    I'm not AT ALL defending Sandy Berger or the Clinton administration. Only a creep like Clinton would even hire the Sandy Berger's of the world. There was however little reason for the 9/11 Commission to feel compelled to dig for speculative, after the fact responses to what Clinton or Bush didn't do vis a vis' Bin Laden. Much the same way if Castro had killed JFK I wouldn't expect the Warren Commission to critique the operation at the Bay of Pigs. The scope of the probe should have been 100% "on message." IOW, who, where, what, how. Why's are great but few understand nuance of motive. Why go there?

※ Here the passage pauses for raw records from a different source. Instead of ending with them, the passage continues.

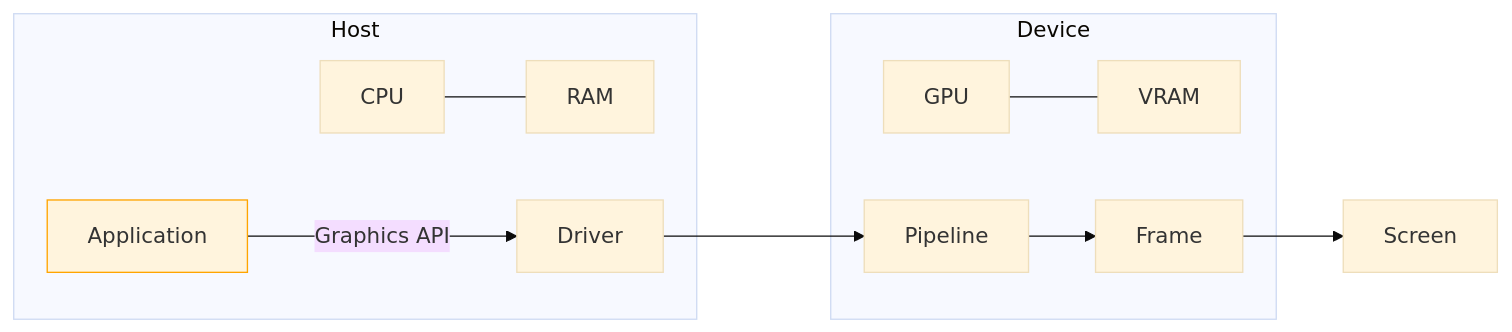
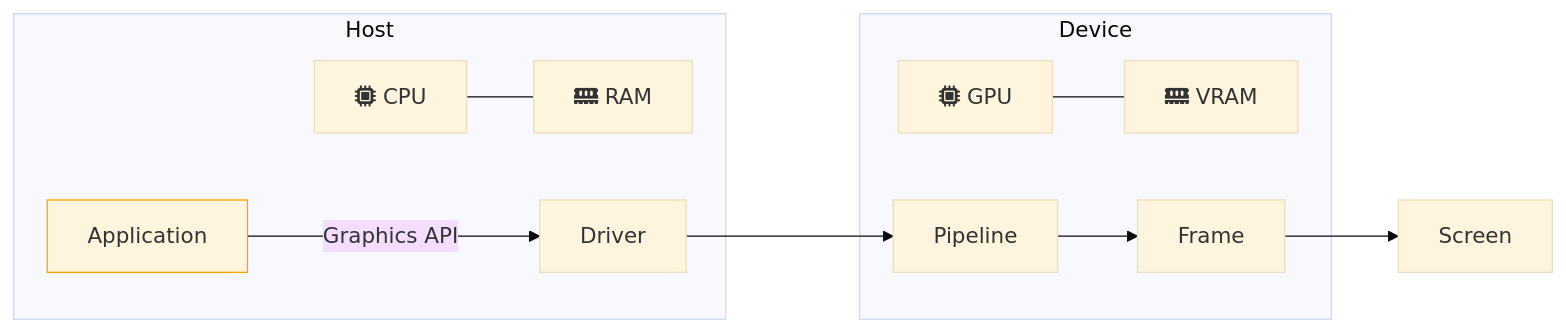
Before and after one commit to Vitaljok/cg-demo: the fourth of 6 diagrams in slides/src/01_hello_triangle.md, drawn with Mermaid (base theme). The commit also changed other lines of this file and 12 other files, not shown here.

````diff
--- a/slides/src/01_hello_triangle.md
+++ b/slides/src/01_hello_triangle.md
@@ -279,26 +307,26 @@
 ```mermaid
 flowchart LR
 
 subgraph host[Host]
-  cpu[CPU]
-  ram[RAM]
+  cpu["fa:fa-microchip CPU"]
+  ram["fa:fa-memory RAM"]
 
   app[Application]
   drv[Driver]
 end
 
 subgraph dev[Device]
-  gpu[GPU]
-  vram[VRAM]
+  gpu["fa:fa-microchip GPU"]
+  vram["fa:fa-memory VRAM"]
   pipe[Pipeline] --> frame[Frame]
 end
 
 cpu --- ram
 gpu --- vram
 app -- Graphics API ---> drv
 drv ---> pipe
 frame --> Screen
 
 style app stroke:orange;
 
 ```
````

LOL.

    The plethora of 9/11 moonbat sponsored media illustrates that the Commission should have concentrated more fully on the relevant issues at hand.
    #10     Sep 25, 2006